Stories of a Lifetime of Recovery

The following are stories of real life survivors of brain injury.  Clicking on the titles will take you to their actual story.

Maximum Recovery from TBI Requires a Lifetime of Care

Betty has been 28 years since her accident and received the top level of care, that went on for years. Yet she describes herself as improving still.

Looking Forward for Chris

The therapies stopped after two years after on the theory that her improvement had plateaued.To cut off a lifetime of needed therapy on such a pretext is just wrong. First, even if it had plateaued at two years, that doesn’t mean it won’t get worse. Her physical deficits will get worse if she doesn’t continue to have a structured therapy/exercise regime for them. As an athlete will lose fitness without exercise, her arm, her balance will deteriorate without therapy. Even non-brain injured people have extreme difficulty following a physical therapy program, but someone with her executive function problems is guaranteed to be rudderless in a self-supervised regime. A person who has time management challenges getting to work will never be self-compliant on any therapy or exercise regime.
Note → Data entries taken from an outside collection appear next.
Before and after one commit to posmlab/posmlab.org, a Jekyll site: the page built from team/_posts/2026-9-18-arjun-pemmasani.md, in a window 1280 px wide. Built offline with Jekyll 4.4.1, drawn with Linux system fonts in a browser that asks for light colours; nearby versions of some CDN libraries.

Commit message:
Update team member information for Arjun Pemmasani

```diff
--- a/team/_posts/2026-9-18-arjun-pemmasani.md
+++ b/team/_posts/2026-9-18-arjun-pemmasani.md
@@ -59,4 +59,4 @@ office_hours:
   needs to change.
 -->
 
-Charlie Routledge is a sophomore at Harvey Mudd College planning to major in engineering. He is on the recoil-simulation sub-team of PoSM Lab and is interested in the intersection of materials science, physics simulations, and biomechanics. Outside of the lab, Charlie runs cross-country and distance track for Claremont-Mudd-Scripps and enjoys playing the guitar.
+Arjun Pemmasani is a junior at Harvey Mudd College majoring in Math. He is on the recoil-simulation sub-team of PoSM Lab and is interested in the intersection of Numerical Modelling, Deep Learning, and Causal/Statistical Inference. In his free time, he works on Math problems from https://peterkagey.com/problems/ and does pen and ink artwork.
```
As we conclude and reflect on Chris’s story we first focus on the miracle, of the 15 year old girl who not only awoke but went back to work. But if the medical community can’t find ways to commit to a life time of care, that miracle may evaporate not only for Chris but all those impacted by brain injury.

Chris – Can We Maintain The Miracle?
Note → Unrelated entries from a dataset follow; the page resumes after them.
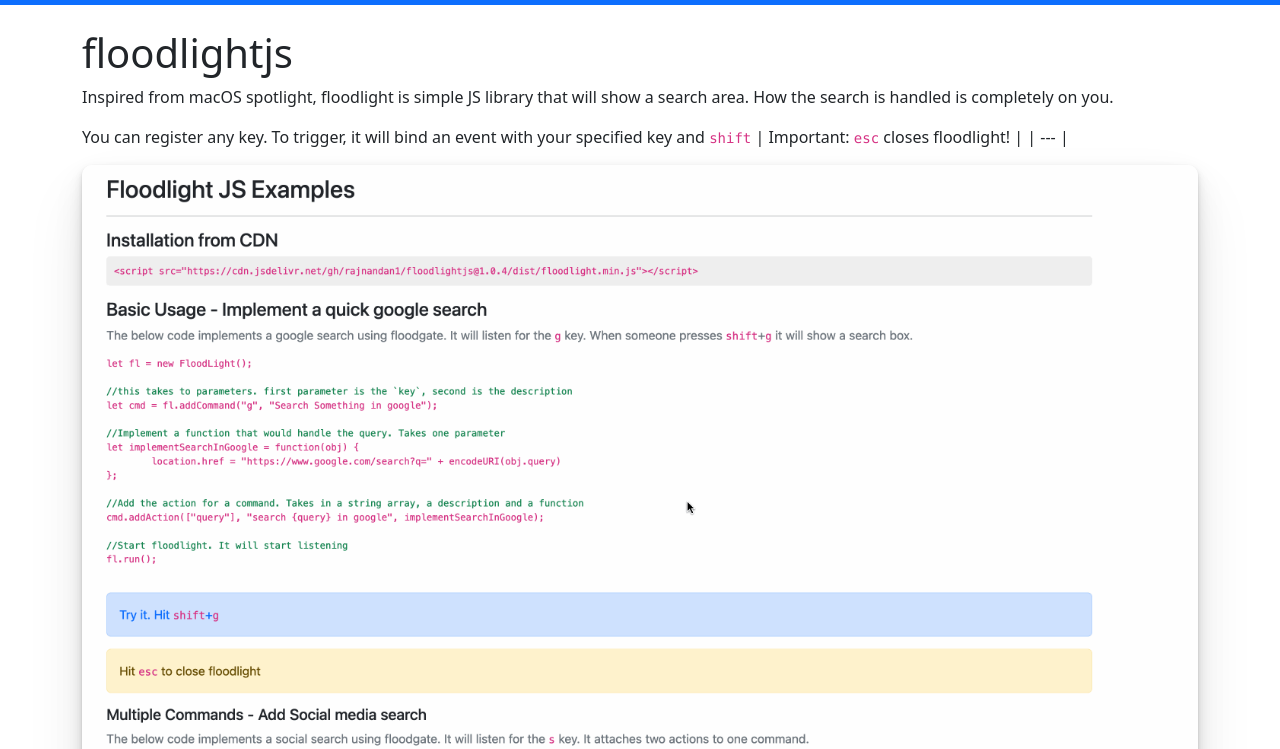
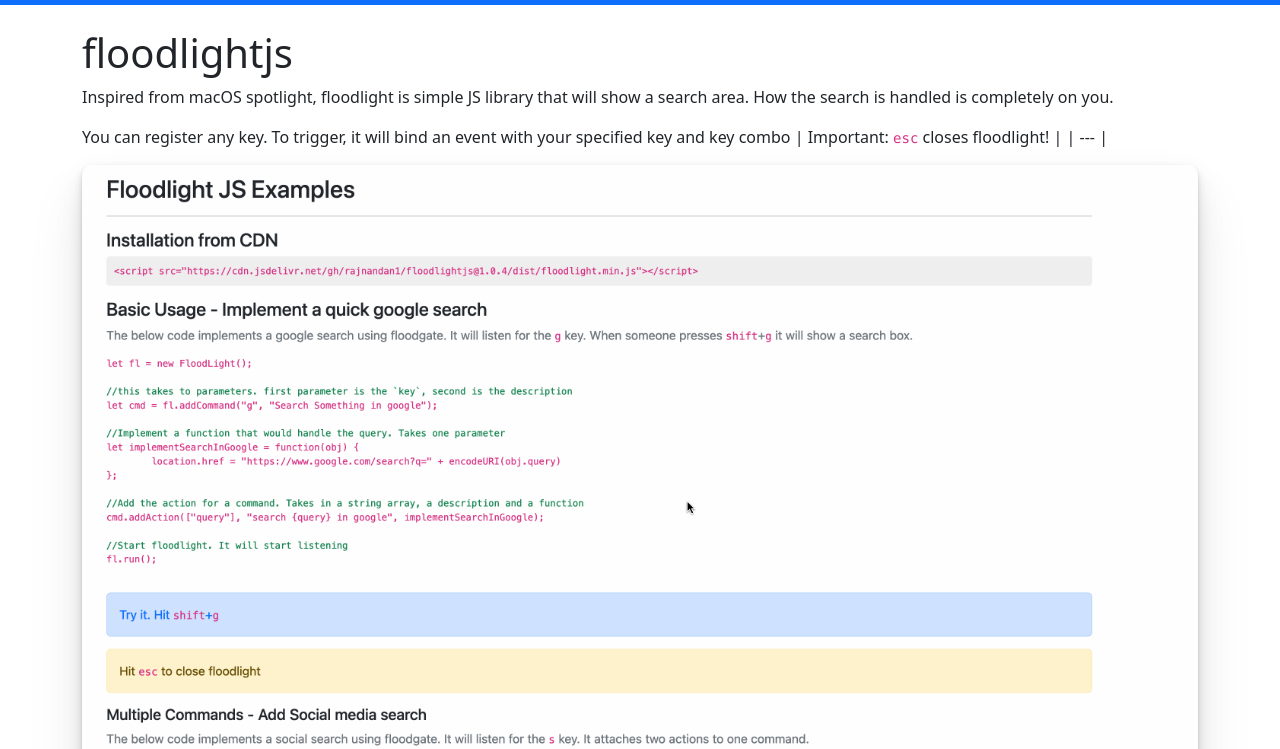
Before and after one commit to rajnandan1/floodlightjs, a website: page index.html in a window 1280 px wide. Shown: the part 51-800 px from the top of the page. Drawn offline with nearby package versions, Linux system fonts and the light colour scheme.

Commit message:
updated readme

```diff
--- a/index.html
+++ b/index.html
@@ -55,7 +55,7 @@
 		<br>
 		<h1 id="floodlightjs">floodlightjs</h1>
 <p>Inspired from macOS spotlight, floodlight is simple JS library that will show a search area. How the search is handled is completely on you.</p>
-<p>You can register any key. To trigger, it will bind an event with your specified key and <code>shift</code>
+<p>You can register any key. To trigger, it will bind an event with your specified key and key combo
 | Important: <code>esc</code> closes floodlight! |
 | --- |</p>
 <p align="center">
```
Also changed, not shown: README.md.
People who have survived serious brain and physical injuries and come out of comas are miracles. To continue their miraculous recovery,” they will need a lifetime of structured therapy/exercise and re-designed vocational rehabilitation programs; otherwise, all the miraculous strides they have made, easily disappear.

TJ – Recovery from Severe Brain Injury Is Ongoing

The textbooks say ” the doctors are taught ” brain injury recovery happens primarily in the first year and is largely over by the end of the second. Our stories paint a much brighter picture of continuing recovery. I asked Michelle about this in TJ’s case: “If you were looking at it in terms of how he was at 3 years versus how he is at 6 years, do you see a curve of improvement ?: “Definitely. I remember they had told me that he would plateau. And when we hit that mark I was devastated because I was like, this cannot be as good as this is going to get.” And what was that, 24 months?: “Yeah. Two years. And I saw the vast amount of improvement after that point, so I was like, how can they even tell people this? And you’re so, focused and fixated on what they’re telling you and then I was like, no, this cannot be as good as it’s going to get.”